This is a sound that (if memory serves) I first noticed when transcribing John Coltrane's solo on "I Hear A Rhapsody" from his 1957 album "Lush Life."  I don't think I've ever come across anyone discussing this particular scale, so I refer  to it as "Whole-Tone Pentatonic," because that's how I think of it: a pentatonic scale with a whole-tone sound.  I was recently reminded of this while learning Coltrane's solo on "Mr. P.C." (from Giant Steps).

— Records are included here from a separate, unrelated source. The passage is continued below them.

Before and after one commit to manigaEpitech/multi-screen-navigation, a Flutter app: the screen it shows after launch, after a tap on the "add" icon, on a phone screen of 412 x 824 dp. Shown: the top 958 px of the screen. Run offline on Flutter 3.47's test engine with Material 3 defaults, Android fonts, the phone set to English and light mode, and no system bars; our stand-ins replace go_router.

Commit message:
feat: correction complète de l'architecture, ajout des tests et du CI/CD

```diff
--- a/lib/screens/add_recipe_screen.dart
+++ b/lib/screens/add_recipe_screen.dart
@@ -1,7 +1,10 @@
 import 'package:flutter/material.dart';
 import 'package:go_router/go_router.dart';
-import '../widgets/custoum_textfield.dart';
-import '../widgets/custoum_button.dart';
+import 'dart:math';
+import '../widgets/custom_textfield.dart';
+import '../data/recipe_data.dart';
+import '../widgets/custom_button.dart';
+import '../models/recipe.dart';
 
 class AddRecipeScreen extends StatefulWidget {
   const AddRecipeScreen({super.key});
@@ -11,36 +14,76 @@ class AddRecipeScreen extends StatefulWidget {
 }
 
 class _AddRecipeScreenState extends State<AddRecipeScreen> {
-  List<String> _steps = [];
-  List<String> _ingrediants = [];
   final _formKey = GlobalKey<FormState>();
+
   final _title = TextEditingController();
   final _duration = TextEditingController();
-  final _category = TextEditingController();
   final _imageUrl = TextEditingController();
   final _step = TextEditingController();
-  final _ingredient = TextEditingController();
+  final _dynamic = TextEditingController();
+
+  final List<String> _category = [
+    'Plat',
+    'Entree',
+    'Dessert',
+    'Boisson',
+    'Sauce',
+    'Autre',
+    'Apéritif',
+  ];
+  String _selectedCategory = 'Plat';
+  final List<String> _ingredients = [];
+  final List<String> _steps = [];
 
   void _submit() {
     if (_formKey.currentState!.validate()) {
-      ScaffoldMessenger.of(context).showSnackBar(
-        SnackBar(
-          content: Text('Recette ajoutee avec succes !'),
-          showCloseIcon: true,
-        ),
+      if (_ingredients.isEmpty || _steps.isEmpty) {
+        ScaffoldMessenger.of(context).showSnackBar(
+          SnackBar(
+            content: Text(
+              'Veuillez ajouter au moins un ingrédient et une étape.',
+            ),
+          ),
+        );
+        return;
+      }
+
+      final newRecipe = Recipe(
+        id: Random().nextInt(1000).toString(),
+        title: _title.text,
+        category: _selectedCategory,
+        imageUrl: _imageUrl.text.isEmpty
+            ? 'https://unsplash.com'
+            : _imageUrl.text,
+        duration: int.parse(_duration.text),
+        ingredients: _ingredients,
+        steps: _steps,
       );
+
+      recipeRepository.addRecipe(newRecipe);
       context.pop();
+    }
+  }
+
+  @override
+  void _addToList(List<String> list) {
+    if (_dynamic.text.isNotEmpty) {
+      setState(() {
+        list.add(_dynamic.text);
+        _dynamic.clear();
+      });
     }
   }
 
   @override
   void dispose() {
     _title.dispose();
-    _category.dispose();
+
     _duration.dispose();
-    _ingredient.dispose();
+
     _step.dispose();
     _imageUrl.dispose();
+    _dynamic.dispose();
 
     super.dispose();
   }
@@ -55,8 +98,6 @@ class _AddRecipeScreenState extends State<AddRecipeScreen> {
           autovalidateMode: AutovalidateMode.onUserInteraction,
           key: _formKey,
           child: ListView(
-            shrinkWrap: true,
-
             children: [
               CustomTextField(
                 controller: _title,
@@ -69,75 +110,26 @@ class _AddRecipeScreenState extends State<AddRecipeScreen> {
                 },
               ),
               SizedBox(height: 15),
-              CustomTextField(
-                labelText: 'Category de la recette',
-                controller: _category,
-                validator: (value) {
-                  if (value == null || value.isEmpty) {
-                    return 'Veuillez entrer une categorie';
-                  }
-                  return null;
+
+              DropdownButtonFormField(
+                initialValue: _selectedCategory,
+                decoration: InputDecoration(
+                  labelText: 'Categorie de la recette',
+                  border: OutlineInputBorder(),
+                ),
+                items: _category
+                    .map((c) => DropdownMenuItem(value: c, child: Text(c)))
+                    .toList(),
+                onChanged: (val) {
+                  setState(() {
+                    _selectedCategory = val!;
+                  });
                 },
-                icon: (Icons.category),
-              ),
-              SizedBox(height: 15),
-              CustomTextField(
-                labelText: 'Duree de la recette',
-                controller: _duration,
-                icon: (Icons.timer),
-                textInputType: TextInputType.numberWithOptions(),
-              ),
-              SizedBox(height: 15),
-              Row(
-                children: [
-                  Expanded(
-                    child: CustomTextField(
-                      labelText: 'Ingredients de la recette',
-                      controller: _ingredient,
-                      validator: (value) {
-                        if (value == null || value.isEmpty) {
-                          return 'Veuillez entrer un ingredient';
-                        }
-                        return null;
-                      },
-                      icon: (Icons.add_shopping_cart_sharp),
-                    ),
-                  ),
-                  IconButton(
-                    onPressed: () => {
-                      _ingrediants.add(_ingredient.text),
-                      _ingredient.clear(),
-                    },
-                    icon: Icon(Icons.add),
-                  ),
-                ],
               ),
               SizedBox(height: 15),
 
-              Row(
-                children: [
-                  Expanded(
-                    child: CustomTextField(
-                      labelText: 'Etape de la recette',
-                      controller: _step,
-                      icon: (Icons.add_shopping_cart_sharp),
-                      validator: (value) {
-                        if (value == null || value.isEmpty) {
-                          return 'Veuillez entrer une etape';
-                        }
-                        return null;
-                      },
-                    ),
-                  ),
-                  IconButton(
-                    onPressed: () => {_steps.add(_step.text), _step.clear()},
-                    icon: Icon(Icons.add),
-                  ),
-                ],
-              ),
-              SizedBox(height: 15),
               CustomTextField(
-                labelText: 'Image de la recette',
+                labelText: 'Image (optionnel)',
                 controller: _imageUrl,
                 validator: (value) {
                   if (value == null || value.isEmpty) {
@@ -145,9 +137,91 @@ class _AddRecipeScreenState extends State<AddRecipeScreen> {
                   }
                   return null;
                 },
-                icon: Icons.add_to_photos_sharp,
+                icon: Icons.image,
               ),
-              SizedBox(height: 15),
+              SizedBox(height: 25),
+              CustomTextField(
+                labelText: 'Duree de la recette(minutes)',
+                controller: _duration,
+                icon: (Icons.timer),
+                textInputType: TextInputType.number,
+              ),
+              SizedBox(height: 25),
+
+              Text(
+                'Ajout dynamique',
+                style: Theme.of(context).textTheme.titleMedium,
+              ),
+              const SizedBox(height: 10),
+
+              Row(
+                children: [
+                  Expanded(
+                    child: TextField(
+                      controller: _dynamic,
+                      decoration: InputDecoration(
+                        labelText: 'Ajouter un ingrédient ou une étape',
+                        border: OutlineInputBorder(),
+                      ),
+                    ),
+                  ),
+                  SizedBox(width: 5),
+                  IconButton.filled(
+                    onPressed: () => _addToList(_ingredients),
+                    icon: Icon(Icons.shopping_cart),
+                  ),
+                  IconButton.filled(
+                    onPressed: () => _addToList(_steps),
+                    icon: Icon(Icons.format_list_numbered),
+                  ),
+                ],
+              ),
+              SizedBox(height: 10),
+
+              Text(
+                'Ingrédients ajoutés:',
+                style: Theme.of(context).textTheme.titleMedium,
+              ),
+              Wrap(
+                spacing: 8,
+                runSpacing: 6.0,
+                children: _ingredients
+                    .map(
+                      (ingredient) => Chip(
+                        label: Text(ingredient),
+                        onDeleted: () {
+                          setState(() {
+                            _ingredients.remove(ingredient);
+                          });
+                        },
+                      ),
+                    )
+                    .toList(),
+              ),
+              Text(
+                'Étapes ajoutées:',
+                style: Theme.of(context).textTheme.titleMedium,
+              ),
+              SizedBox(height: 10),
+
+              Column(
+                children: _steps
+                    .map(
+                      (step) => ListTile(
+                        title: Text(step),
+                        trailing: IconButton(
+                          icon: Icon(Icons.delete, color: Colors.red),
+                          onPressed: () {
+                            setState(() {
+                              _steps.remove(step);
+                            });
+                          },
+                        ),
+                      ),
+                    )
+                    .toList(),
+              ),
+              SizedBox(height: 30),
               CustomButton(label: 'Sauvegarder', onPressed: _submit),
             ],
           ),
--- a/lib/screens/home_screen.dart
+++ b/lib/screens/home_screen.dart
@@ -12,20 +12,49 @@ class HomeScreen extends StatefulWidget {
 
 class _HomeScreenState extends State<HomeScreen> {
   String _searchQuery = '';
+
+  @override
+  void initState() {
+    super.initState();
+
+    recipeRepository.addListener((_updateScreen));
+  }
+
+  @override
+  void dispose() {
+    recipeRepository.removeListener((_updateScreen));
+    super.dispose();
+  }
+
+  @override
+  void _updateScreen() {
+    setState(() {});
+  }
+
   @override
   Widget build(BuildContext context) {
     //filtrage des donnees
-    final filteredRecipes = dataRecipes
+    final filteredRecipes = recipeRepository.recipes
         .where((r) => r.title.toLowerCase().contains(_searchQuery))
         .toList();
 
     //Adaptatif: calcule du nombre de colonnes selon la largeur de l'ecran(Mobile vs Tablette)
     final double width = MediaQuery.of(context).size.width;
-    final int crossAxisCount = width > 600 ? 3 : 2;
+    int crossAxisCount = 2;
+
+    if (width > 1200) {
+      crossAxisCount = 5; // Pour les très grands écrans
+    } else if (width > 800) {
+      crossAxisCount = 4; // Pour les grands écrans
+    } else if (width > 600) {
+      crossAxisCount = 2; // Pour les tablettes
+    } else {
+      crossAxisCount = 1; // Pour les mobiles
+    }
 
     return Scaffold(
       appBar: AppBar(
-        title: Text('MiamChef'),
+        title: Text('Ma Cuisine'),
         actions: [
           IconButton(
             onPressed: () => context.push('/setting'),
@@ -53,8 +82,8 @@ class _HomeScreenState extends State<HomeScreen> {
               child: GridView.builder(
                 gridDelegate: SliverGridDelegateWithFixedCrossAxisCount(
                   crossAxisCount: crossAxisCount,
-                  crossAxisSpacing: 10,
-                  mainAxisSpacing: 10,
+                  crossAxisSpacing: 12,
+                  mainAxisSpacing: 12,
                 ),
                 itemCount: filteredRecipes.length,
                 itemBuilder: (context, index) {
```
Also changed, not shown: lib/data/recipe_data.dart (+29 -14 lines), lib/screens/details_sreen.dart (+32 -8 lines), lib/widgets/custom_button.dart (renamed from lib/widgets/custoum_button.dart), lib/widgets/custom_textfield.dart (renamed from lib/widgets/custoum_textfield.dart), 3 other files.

I've always been simultaneously intrigued by the whole-tone scale and somewhat mystified by its apparent musical "sameness."  This is possibly partly because one of the first jazz musicians who really fascinated me was Thelonious Monk, well-known for his use of the whole-tone scale.  And it's probably no coincidence that John Coltrane played with Monk at a formative stage in his development.  And yet, the whole-tone scale is not usually explored or developed as much as other sounds (at least in my experience), and treated more as a special effect or one-off sound to be used occasionally.   I touched on ways to expand its use a little previously in this old post, but this pentatonic really opens up some different possibilities.

From a theory standpoint, the Whole-Tone Pentatonic scale is obviously just a whole-tone scale (normally hexatonic, i.e. six notes) with one note missing.

I find the results of omitting notes from scales, particularly symmetrical scales, to often be interesting.  In this regard, the Whole-Tone Pentatonic does not disappoint—it has some interesting properties.  Obviously, the pentatonic is no longer symmetrical, which in my opinion generally makes scales more interesting and less patterned-sounding.  But more  intriguingly, the gap results in a scale that is not only a subset of the whole-tone scale, but also a subset of the melodic minor (aka jazz minor) scale.   

I made a Venn diagram to illustrate the overlap:

Whole Tone Pentatonic Scale DiagramThe center shows the whole-tone pentatonic, with the notes on the right it becomes C melodic minor, while with the note on the left, it becomes a standard whole-tone scale. 

Below in standard notation:Whole Tone - Pentatonic vs Melodic Minor

 

This means that this can be used anywhere you would use a C melodic minor scale.  Coltrane mostly uses it over tonic minor (e.g., Cm6) or over V7 (e.g., G9#5). But it has some other possibilities, notably Lydian Dominant sounds (e.g., F9#11) or altered dominant sounds (e.g., B7alt).

To get used to this, I like to practice alternating between the whole-tone pentatonic, arpeggios of the relevant chord, and the relative melodic minor scale.  I've made a few simplified examples below. 

Whole Tone Pentatonic exercises - arpeggios and melodic minor scales

RSS Feed

Leave a comment

Add comment